Work request — Return every line of the data exactly as it stands.

Exercise materials —
*** Block opens ***

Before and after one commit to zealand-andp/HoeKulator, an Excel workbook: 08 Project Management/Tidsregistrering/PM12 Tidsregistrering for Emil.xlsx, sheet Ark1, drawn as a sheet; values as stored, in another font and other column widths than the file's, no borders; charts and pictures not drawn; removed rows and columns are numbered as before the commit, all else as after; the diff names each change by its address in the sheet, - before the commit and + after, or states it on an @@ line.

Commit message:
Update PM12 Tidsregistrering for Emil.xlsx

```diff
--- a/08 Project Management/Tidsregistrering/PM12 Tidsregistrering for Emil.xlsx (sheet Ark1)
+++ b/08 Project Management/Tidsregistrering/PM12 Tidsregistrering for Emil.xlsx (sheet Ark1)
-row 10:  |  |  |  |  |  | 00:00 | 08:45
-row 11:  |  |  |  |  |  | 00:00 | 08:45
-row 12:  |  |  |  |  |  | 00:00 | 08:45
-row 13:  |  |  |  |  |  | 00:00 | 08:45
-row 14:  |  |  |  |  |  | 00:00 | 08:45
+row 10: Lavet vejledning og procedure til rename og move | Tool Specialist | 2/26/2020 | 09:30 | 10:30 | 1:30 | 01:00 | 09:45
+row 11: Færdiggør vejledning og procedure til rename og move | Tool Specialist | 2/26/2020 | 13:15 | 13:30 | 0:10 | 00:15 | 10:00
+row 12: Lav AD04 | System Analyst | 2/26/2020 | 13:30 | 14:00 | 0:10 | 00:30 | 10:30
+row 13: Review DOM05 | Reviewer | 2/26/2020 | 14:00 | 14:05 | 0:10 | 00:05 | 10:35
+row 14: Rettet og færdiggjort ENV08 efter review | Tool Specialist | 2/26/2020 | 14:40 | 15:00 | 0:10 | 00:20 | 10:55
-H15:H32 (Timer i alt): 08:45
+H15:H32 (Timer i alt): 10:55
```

*** Block closes ***

Completed exercise —
Before and after one commit to zealand-andp/HoeKulator, an Excel workbook: 08 Project Management/Tidsregistrering/PM12 Tidsregistrering for Emil.xlsx, sheet Ark1, drawn as a sheet; values as stored, in another font and other column widths than the file's, no borders; charts and pictures not drawn; removed rows and columns are numbered as before the commit, all else as after; the diff names each change by its address in the sheet, - before the commit and + after, or states it on an @@ line.

Commit message:
Update PM12 Tidsregistrering for Emil.xlsx

```diff
--- a/08 Project Management/Tidsregistrering/PM12 Tidsregistrering for Emil.xlsx (sheet Ark1)
+++ b/08 Project Management/Tidsregistrering/PM12 Tidsregistrering for Emil.xlsx (sheet Ark1)
-row 10:  |  |  |  |  |  | 00:00 | 08:45
-row 11:  |  |  |  |  |  | 00:00 | 08:45
-row 12:  |  |  |  |  |  | 00:00 | 08:45
-row 13:  |  |  |  |  |  | 00:00 | 08:45
-row 14:  |  |  |  |  |  | 00:00 | 08:45
+row 10: Lavet vejledning og procedure til rename og move | Tool Specialist | 2/26/2020 | 09:30 | 10:30 | 1:30 | 01:00 | 09:45
+row 11: Færdiggør vejledning og procedure til rename og move | Tool Specialist | 2/26/2020 | 13:15 | 13:30 | 0:10 | 00:15 | 10:00
+row 12: Lav AD04 | System Analyst | 2/26/2020 | 13:30 | 14:00 | 0:10 | 00:30 | 10:30
+row 13: Review DOM05 | Reviewer | 2/26/2020 | 14:00 | 14:05 | 0:10 | 00:05 | 10:35
+row 14: Rettet og færdiggjort ENV08 efter review | Tool Specialist | 2/26/2020 | 14:40 | 15:00 | 0:10 | 00:20 | 10:55
-H15:H32 (Timer i alt): 08:45
+H15:H32 (Timer i alt): 10:55
```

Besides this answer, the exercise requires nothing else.